His main contribution was the construction of three nested formal systems, to which he gave the Greek-derived names of protothetic, ontology, and mereology. ("Calculus of names" is sometimes used instead of ontology, a term widely employed in metaphysics in a very different sense.) A good textbook presentation of these systems is Simons (1987), who compares and contrasts them with the variants of mereology, more popular nowadays, descending from the calculus of individuals of Leonard and Goodman. Simons clarifies something that is very difficult to determine by reading Leśniewski and his students, namely that Polish mereology is a first-order theory isomorphic to what is now called classical extensional mereology.
While he did publish a fair body of work (Leśniewski, 1992, is his collected works in English translation), some of it in German, the leading language for mathematics of his day, his writings had limited impact because of their enigmatic style and highly idiosyncratic notation. Leśniewski was also a radical nominalist: he rejected axiomatic set theory at a time when that theory was in full flower. He pointed to Russell's paradox and the like in support of his rejection, and devised his three formal systems as a concrete alternative to set theory. Even though Alfred Tarski was his sole doctoral pupil, Leśniewski nevertheless strongly influenced an entire generation of Polish logicians and mathematicians via his teaching at the University of Warsaw. It is mainly thanks to the writings of his students (e.g., Srzednicki and Rickey 1984) that Leśniewski's thought is known.

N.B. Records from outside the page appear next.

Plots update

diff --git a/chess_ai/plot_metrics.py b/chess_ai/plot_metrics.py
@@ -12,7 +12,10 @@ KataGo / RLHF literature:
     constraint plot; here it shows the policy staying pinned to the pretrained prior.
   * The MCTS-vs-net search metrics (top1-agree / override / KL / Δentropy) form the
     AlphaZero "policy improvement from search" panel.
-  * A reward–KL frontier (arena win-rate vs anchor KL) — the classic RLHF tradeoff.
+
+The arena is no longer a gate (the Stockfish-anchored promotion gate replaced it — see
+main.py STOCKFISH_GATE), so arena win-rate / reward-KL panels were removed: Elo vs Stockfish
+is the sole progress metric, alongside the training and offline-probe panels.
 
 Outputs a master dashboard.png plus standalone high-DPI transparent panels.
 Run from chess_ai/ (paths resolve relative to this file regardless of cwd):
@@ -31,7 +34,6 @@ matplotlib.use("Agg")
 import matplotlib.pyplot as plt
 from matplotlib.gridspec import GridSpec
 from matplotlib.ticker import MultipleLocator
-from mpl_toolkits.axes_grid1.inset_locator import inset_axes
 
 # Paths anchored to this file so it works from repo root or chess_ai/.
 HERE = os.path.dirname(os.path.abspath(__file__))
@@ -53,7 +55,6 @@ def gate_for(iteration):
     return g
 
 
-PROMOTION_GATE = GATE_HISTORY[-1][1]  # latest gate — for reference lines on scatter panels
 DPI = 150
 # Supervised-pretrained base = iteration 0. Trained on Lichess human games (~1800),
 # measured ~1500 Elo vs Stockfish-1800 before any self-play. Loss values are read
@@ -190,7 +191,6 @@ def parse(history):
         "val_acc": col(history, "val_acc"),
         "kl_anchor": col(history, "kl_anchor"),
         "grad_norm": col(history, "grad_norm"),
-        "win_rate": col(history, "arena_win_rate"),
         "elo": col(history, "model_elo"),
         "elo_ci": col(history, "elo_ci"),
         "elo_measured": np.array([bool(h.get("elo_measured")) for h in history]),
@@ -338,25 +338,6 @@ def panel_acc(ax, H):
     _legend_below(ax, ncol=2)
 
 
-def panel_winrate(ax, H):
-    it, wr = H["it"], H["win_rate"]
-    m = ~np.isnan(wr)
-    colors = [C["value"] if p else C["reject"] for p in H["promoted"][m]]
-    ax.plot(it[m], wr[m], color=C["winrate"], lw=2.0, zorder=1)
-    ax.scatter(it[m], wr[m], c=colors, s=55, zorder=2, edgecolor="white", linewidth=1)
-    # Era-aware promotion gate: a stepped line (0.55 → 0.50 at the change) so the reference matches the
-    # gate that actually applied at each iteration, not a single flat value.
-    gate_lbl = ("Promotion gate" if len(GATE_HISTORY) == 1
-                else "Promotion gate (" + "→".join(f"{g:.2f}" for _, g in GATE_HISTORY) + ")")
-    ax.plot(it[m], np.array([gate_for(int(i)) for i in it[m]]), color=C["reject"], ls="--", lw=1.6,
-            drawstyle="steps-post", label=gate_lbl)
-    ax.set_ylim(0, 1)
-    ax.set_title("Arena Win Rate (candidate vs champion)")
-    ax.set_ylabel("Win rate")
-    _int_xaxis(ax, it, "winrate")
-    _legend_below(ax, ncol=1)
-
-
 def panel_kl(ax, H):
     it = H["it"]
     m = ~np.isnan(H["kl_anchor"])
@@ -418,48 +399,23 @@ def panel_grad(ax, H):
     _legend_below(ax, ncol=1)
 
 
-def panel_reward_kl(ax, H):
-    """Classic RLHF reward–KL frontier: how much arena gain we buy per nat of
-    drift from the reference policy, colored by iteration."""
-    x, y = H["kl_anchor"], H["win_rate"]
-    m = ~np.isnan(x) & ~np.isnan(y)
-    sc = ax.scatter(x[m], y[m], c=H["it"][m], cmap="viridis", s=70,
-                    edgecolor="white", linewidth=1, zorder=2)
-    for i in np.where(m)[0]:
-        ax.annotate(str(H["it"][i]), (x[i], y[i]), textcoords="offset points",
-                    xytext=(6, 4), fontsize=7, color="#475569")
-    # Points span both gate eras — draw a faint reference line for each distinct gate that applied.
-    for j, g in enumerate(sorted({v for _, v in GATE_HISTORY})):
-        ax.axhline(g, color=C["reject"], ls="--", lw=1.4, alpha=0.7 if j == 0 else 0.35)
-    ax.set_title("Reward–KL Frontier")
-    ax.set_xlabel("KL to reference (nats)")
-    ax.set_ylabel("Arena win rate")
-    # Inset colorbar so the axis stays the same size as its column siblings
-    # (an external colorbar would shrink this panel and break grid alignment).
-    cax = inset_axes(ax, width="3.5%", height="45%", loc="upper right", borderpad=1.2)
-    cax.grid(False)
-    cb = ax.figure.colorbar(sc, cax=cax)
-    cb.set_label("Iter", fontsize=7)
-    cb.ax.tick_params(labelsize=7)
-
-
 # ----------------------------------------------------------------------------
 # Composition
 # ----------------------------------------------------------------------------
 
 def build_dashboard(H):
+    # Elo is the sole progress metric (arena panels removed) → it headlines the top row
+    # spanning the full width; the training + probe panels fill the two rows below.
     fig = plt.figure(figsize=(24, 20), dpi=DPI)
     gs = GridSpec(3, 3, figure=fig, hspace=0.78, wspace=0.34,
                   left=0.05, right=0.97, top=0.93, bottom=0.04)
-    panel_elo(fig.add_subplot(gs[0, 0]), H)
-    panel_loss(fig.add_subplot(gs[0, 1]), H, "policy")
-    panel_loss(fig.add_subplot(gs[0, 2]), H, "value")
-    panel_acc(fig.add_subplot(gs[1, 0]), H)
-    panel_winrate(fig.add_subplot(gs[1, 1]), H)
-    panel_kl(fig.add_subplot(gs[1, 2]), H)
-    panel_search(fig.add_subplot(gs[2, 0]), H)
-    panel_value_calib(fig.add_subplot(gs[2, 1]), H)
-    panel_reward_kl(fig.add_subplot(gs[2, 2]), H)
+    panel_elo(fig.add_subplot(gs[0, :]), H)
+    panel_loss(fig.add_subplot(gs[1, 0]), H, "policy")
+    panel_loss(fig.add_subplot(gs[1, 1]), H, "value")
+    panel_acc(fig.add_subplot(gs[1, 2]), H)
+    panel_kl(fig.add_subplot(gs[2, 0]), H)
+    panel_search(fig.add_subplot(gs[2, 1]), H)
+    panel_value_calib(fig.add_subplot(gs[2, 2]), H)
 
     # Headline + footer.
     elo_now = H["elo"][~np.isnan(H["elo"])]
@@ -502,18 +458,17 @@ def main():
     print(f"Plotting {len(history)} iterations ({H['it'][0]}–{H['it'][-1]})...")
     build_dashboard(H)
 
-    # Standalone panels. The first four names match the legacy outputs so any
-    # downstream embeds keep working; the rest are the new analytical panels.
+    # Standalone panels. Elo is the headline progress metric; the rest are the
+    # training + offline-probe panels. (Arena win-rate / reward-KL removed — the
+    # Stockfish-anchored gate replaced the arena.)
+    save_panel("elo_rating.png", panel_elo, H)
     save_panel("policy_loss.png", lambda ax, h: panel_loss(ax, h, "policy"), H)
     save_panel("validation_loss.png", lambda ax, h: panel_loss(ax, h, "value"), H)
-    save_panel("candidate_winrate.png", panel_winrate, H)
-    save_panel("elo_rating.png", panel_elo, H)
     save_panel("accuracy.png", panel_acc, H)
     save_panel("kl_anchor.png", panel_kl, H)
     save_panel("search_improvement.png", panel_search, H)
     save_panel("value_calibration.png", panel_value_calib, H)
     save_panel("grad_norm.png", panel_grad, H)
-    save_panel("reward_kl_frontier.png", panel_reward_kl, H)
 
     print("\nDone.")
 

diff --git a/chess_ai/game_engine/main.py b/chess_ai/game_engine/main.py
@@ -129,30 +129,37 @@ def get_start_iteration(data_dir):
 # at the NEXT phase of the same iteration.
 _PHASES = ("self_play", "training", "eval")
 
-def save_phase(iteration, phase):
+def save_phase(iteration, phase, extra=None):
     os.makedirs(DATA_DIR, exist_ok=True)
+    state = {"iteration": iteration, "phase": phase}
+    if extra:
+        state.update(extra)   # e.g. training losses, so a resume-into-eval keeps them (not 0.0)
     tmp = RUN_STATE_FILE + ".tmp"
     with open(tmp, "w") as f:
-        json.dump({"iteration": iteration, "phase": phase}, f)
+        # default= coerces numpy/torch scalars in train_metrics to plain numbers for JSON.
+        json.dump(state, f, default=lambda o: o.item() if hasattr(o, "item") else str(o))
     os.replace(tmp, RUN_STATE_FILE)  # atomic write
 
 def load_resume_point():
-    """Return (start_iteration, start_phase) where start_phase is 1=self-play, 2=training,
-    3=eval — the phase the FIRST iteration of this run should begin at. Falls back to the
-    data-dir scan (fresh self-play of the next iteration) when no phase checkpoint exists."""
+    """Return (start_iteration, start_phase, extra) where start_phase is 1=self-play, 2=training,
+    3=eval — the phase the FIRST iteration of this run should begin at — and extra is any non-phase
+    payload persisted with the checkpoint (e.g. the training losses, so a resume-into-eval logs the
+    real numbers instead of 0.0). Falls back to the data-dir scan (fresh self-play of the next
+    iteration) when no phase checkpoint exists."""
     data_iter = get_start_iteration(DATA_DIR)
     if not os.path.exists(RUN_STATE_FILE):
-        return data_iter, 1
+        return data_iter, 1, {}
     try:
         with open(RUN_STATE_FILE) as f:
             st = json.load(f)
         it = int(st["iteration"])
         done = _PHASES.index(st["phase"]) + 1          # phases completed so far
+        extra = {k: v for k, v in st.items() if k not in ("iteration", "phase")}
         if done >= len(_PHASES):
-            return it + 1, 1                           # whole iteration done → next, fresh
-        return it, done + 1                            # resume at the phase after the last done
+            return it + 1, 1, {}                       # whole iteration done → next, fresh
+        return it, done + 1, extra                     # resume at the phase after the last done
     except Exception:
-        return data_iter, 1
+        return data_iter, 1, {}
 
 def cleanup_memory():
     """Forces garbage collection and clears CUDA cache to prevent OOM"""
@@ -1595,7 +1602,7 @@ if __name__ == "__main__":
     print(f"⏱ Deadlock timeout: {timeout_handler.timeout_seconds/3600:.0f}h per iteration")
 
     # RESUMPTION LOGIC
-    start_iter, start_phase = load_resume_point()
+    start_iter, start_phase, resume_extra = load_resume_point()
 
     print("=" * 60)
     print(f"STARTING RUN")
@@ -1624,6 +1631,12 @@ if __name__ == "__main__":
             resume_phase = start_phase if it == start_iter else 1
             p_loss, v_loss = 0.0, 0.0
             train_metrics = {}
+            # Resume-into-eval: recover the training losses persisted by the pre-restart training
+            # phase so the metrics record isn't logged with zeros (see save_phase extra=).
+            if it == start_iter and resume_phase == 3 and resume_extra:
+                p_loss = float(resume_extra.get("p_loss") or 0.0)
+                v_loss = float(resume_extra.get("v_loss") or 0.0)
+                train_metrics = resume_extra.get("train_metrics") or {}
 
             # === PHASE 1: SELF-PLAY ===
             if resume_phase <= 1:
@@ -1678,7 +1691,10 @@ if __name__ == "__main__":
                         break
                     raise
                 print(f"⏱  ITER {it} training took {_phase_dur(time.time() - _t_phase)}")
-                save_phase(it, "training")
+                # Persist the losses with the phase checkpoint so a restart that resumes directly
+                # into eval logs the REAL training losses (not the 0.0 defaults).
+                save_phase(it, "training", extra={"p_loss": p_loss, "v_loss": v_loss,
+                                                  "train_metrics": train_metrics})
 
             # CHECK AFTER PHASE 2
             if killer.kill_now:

- 1988. Lecture Notes in Logic. Kluwer. Table of Contents.
- 1992. Collected Works. 2 vols. Kluwer. Table of Contents.
- 1929, "Über Funktionen, deren Felder Gruppen mit Rücksicht auf diese Funktionen sind", Fundamenta Mathematicae XIII: 319-32.

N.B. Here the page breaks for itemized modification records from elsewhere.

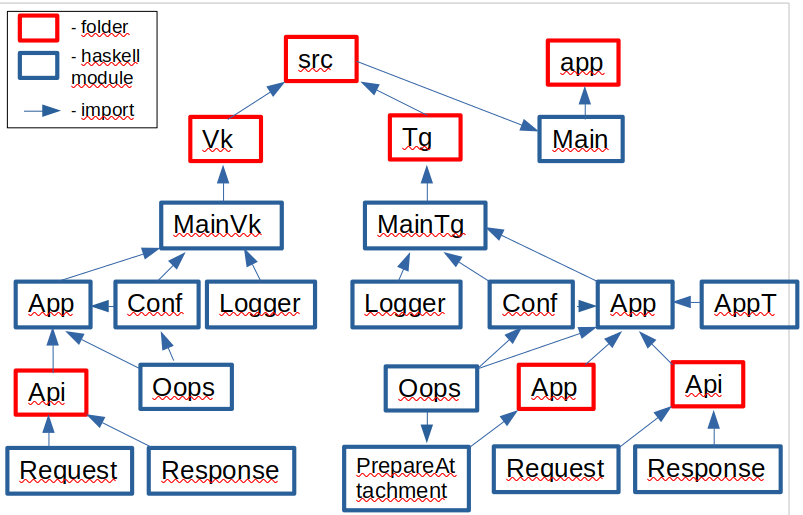
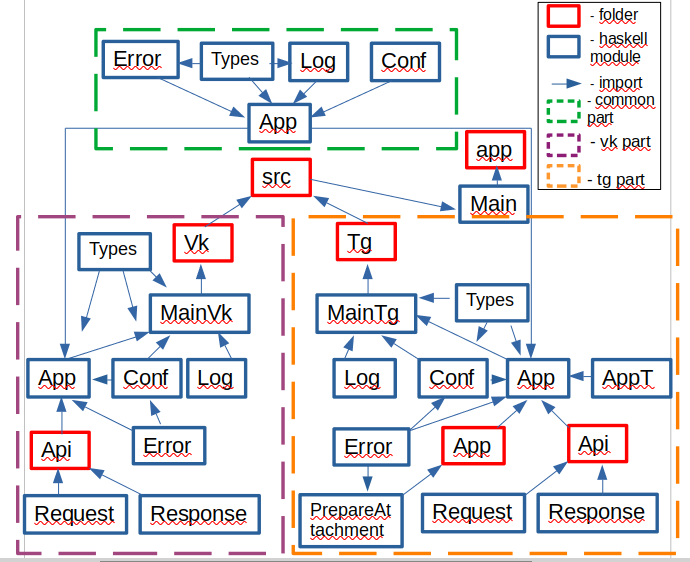
change project structure in readme, Tg.Api.Request.CopyMsgJSONBody -> to camelCase(start with camelCase)

diff --git a/README.md b/README.md
@@ -68,17 +68,25 @@ The logging level is specified in [Configuration](#2-configuration). The log wil
 
 ![](https://github.com/JekaGrib/ben/raw/master/pic/structure.png)
 
-Application has two main parts. For Vk and Tg messengers.
+Application has three main parts. 
+
+Сommon functionality part and two specialized messenger parts. For Vk and Tg messengers.
+
+All parts has following modeles :
+
+App - module with main functionality (has handler)
+
+Types - module with types
 
 Conf - module with configuration
 
-Logger - module with logging (has handler)
+Log - module with logging (has handler)
 
-Oops - module with exceptions processing
+Error - module with exceptions processing
+
+Messenger parts has some extra modules:
 
 Api - folder with parsing requests and responses modules
-
-App - module with bot main functionality (has handler)
 
 PrepareAttachment - module with prepare attachment messages functionality for Vk (has handler)
 
@@ -92,6 +100,7 @@ You can test bot with:
 
 Modules, which has handlers, have unit-tests:
 
+1. App.hs
 1. Tg.App.hs
 1. Vk.App.hs
 1. Vk.App.PrepareAttachment.hs
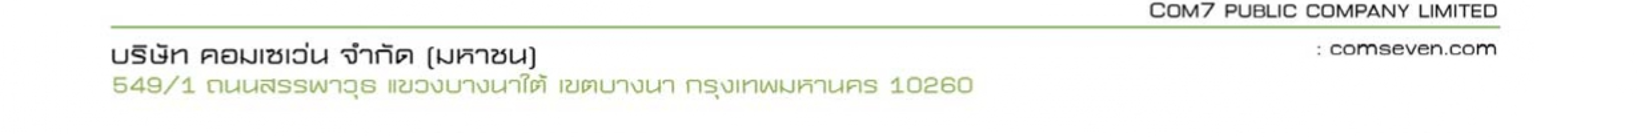
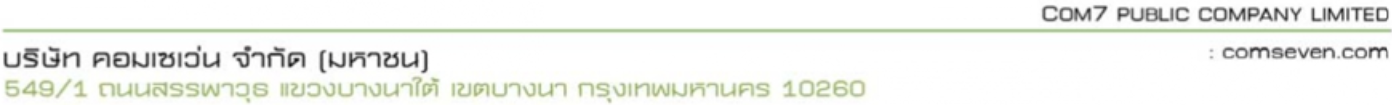
update line

Changed region(s): [[0.0, 0.2571, 1.0, 0.7143], [0.0, 0.7143, 0.6487, 0.9714], [0.0618, 0.0, 1.0, 0.2286]]

diff --git a/app/page.tsx b/app/page.tsx
@@ -33,21 +33,26 @@ const M_LEFT = 25.4;
 type Letterhead = {
   id: string; label: string; company: string; office: string; head: string; foot: string;
   headW: number; footW: number; headTop: number; mTop: number; mBottom: number;
+  dx?: number; // เลื่อนรูปหัว/ท้ายตามแนวนอน (มม.) จากกึ่งกลางกระดาษ บวก = ไปทางขวา (ใช้คู่กับ headW/footW = CONTENT_W เพื่อให้ขอบรูปตรงกับขอบข้อความ)
   footBottom?: number; // ระยะรูปท้ายจากขอบล่างกระดาษ (มม.) ยิ่งมากรูปยิ่งขยับขึ้น (ถ้าไม่ระบุใช้ FOOT_BOTTOM_MM) ควรเพิ่ม mBottom ตามไปด้วย
 };
+const CONTENT_X_MM = (M_LEFT - M_RIGHT) / 2; // ศูนย์กลางพื้นที่เนื้อหาอยู่ห่างจากกึ่งกลางกระดาษไปทางขวา (0.55 มม.)
 const LETTERHEADS: Letterhead[] = [
   { id: "com7", label: "COM7", company: "บริษัท คอมเซเว่น จำกัด (มหาชน)",
     office: "สำนักงาน ตั้งอยู่เลขที่ 549/1 ถนนสรรพาวุธ แขวงบางนาใต้ เขตบางนา กรุงเทพมหานคร",
     head: "/img/com/com7head.png", foot: "/img/com/com7foot.png",
-    headW: 210, footW: 210, headTop: 0, mTop: M_TOP, mBottom: M_BOTTOM },
+    headW: PAGE_W - M_LEFT - M_RIGHT, footW: PAGE_W - M_LEFT - M_RIGHT, dx: CONTENT_X_MM, // รูปกว้างเท่าพื้นที่เนื้อหา ขอบซ้าย-ขวาตรงกับตัวหนังสือ สัดส่วนรูปคงเดิม
+    headTop: 8, mTop: 40, mBottom: 36, footBottom: 6 }, // ระยะจากขอบกระดาษเท่ากับ SEE
   { id: "ufun", label: "UFUN", company: "บริษัท ยูฟัน แคปปิตอล จำกัด",
     office: "สำนักงาน ตั้งอยู่เลขที่ 549/1 ถนนสรรพาวุธ แขวงบางนาใต้ เขตบางนา กรุงเทพมหานคร", // TODO: แก้เป็นที่อยู่สำนักงานของ ยูฟัน แคปปิตอล
     head: "/img/ufun/ufunhead.png", foot: "/img/ufun/ufunfoot.png",
-    headW: 210, footW: 210, headTop: 8, mTop: 40, mBottom: 30 },
+    headW: PAGE_W - M_LEFT - M_RIGHT, footW: PAGE_W - M_LEFT - M_RIGHT, dx: CONTENT_X_MM, // รูปกว้างเท่าพื้นที่เนื้อหา ขอบซ้าย-ขวาตรงกับตัวหนังสือ
+    headTop: 8, mTop: 40, mBottom: 36, footBottom: 6 }, // ระยะจากขอบกระดาษเท่ากับ SEE
   { id: "see", label: "SEE", company: "บริษัท ซี โนว์ ฮาว จำกัด",
     office: "สำนักงาน ตั้งอยู่เลขที่ 549/1 ถนนสรรพาวุธ แขวงบางนาใต้ เขตบางนา กรุงเทพมหานคร", // TODO: แก้เป็นที่อยู่สำนักงานของ ซี โนว์ ฮาว
     head: "/img/see/seehead.png", foot: "/img/see/seefoot.png",
-    headW: 210, footW: 210, headTop: 8, mTop: 40, mBottom: 36, footBottom: 6 }, // หัวขยับลง 8 มม. / ท้ายขยับขึ้น 6 มม. (ปรับได้)
+    headW: PAGE_W - M_LEFT - M_RIGHT, footW: PAGE_W - M_LEFT - M_RIGHT, dx: CONTENT_X_MM, // รูปกว้างเท่าพื้นที่เนื้อหา (160.3 มม.) ขอบซ้าย-ขวาตรงกับตัวหนังสือ สัดส่วนรูปคงเดิม
+    headTop: 8, mTop: 40, mBottom: 36, footBottom: 6 }, // หัวขยับลง 8 มม. / ท้ายขยับขึ้น 6 มม. (ปรับได้)
 ];
 const FOOT_BOTTOM_MM = 0; // ระยะรูปท้ายจากขอบล่างกระดาษ
 const CONTENT_W = +(PAGE_W - M_LEFT - M_RIGHT).toFixed(2); // 160.3 mm
@@ -592,7 +597,7 @@ const DOC_CSS = `
   animation: pageIn .5s cubic-bezier(.2,.8,.2,1) both;
 }
 .a4-page:last-child { margin-bottom: 0; break-after: auto; page-break-after: auto; }
-.a4-head, .a4-foot { position: absolute; left: 50%; transform: translateX(-50%); height: auto; display: block;
+.a4-head, .a4-foot { position: absolute; left: calc(50% + var(--lh-dx, 0mm)); transform: translateX(-50%); height: auto; display: block;
   max-width: none; pointer-events: none; user-select: none; -webkit-user-drag: none; }
 .a4-head { top: var(--head-top); width: var(--head-w); }
 .a4-head.in { animation: lhHeadIn .55s cubic-bezier(.2,.8,.2,1) both; }
@@ -1222,6 +1227,7 @@ export default function Home() {
     "--head-top": `${letterhead.headTop}mm`,
     "--foot-w": `${letterhead.footW}mm`,
     "--foot-bottom": `${letterhead.footBottom ?? FOOT_BOTTOM_MM}mm`,
+    "--lh-dx": `${letterhead.dx ?? 0}mm`,
   } as React.CSSProperties;
 
   const allFields = SECTIONS.flatMap((s) => s.fields);
@@ -1446,9 +1452,9 @@ export default function Home() {
                     {prevLh && (
                       <>
                         <img className="a4-head out" src={prevLh.head} alt="" draggable={false}
-                          style={{ top: `${prevLh.headTop}mm`, width: `${prevLh.headW}mm` }} />
+                          style={{ top: `${prevLh.headTop}mm`, width: `${prevLh.headW}mm`, left: `calc(50% + ${prevLh.dx ?? 0}mm)` }} />
                         <img className="a4-foot out" src={prevLh.foot} alt="" draggable={false}
-                          style={{ width: `${prevLh.footW}mm`, bottom: `${prevLh.footBottom ?? FOOT_BOTTOM_MM}mm` }} />
+                          style={{ width: `${prevLh.footW}mm`, bottom: `${prevLh.footBottom ?? FOOT_BOTTOM_MM}mm`, left: `calc(50% + ${prevLh.dx ?? 0}mm)` }} />
                       </>
                     )}
                     <img key={`h${swapN}`} className={`a4-head${swapN ? " in" : ""}`} src={letterhead.head} alt="" draggable={false} />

- 1929, "Grundzüge eines neuen Systems der Grundlagen der Mathematik", Fundamenta Mathematicae XIV: 1-81.
- 1929, "Über Funktionen, deren Felder Abelsche Gruppen in bezug auf diese Funktionen sind", Fundamenta Mathematicae XIV: 242-51.
- Ivor Grattan-Guinness, 2000. In Search of Mathematical Roots. Princeton: Princeton University Press.

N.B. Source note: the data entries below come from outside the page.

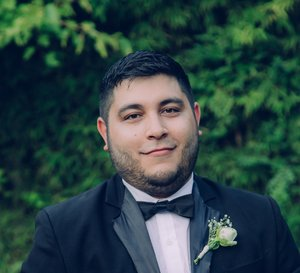
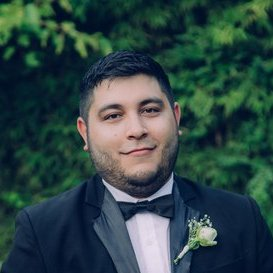
Se realiza correcciones estéticas

diff --git a/src/app/app.component.html b/src/app/app.component.html
@@ -3,7 +3,7 @@
         <section id="barraPrincipal">
             <ul id="contenedorBarra">
                 <li>
-                    <img id="perfilFoto" src="assets/images/miFoto.jpg" alt="Mi foto">
+                    <img id="perfilFoto" src="assets/images/miFoto.jpg" alt="Guillermo Gigeroa">
                 </li>
                 <li>
                     <h1>Guillermo Gigeroa</h1>

diff --git a/src/app/components/skills/skills.component.html b/src/app/components/skills/skills.component.html
@@ -1,5 +1,5 @@
 <div class="banner">
-    <h4>Mis habilidades</h4>
+    <h4 class="banner-title">Mis habilidades</h4>
     <button
         class="btn btn-outline-light"
         (click)="toggleMenu()">

diff --git a/src/app/components/pages/pages.component.html b/src/app/components/pages/pages.component.html
@@ -1,5 +1,5 @@
 <div class="banner">
-    <h4>Mis páginas</h4>
+    <h4 class="banner-title">Mis páginas</h4>
     <button
         class="btn btn-outline-light"
         (click)="toggleMenu()">

diff --git a/src/app/components/contact/contact.component.html b/src/app/components/contact/contact.component.html
@@ -1,5 +1,5 @@
 <div class="banner">
-    <h4>Contacto</h4>
+    <h4 class="banner-title">Contacto</h4>
     <button
         class="btn btn-outline-light"
         (click)="toggleMenu()">

diff --git a/src/assets/scss/_styles.scss b/src/assets/scss/_styles.scss
@@ -251,6 +251,7 @@ section ul>li>ul>li>ul {
     border-style: solid;
     border-radius: 200px 200px 200px 200px;
     width: 200px;
+    object-fit: cover;
 }
 
 #contenedorBarra {

diff --git a/src/styles.scss b/src/styles.scss
@@ -14,3 +14,7 @@ body {
     border-radius: 100% !important;
     font-weight: bolder;
 }
+
+.banner-title {
+    margin-right: 10px;
+}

- Luschei, Eugene, 1962. The Logical Systems of Lesniewski. Amsterdam: North-Holland.
- Simons, Peter, 1987. Parts: A Study in Ontology. New York: Oxford University Press.
- Srzednicki, J. T. J., and Rickey, V. F., (eds.), 1984. Lesniewski's Systems: Ontology and Mereology. Dordrecht: Kluwer.
- Urbaniak, Rafal, 2013. Leśniewski's Systems of Logic and Foundations of Mathematics, Dordrecht: Springer.
- Wolenski, Jan, 1989. Logic and Philosophy in the Lwow-Warsaw School. Dordrecht: Kluwer.
- Lesniewski entry by Peter Simons in the Stanford Encyclopedia of Philosophy
- Lvov-Warsaw school entry by Jan Woleński in the Stanford Encyclopedia of Philosophy
- Betti, Arianna, 2001, "Sempiternal Truth: The Bolzano-Twardowski-Lesniewski connection."
- Polish Philosophy: Stanislaw Lesniewski by Francesco Coniglione and Arianna Betti.
- Raul Corazzon's Theory and History of Ontology web page: Lesniewski.
- Selected bibliography of and about Lesniewski. Includes the English translations and selected bibliography of the secondary literature.
- O'Connor, John J.; Robertson, Edmund F., "Stanisław Leśniewski", MacTutor History of Mathematics archive, University of St Andrews.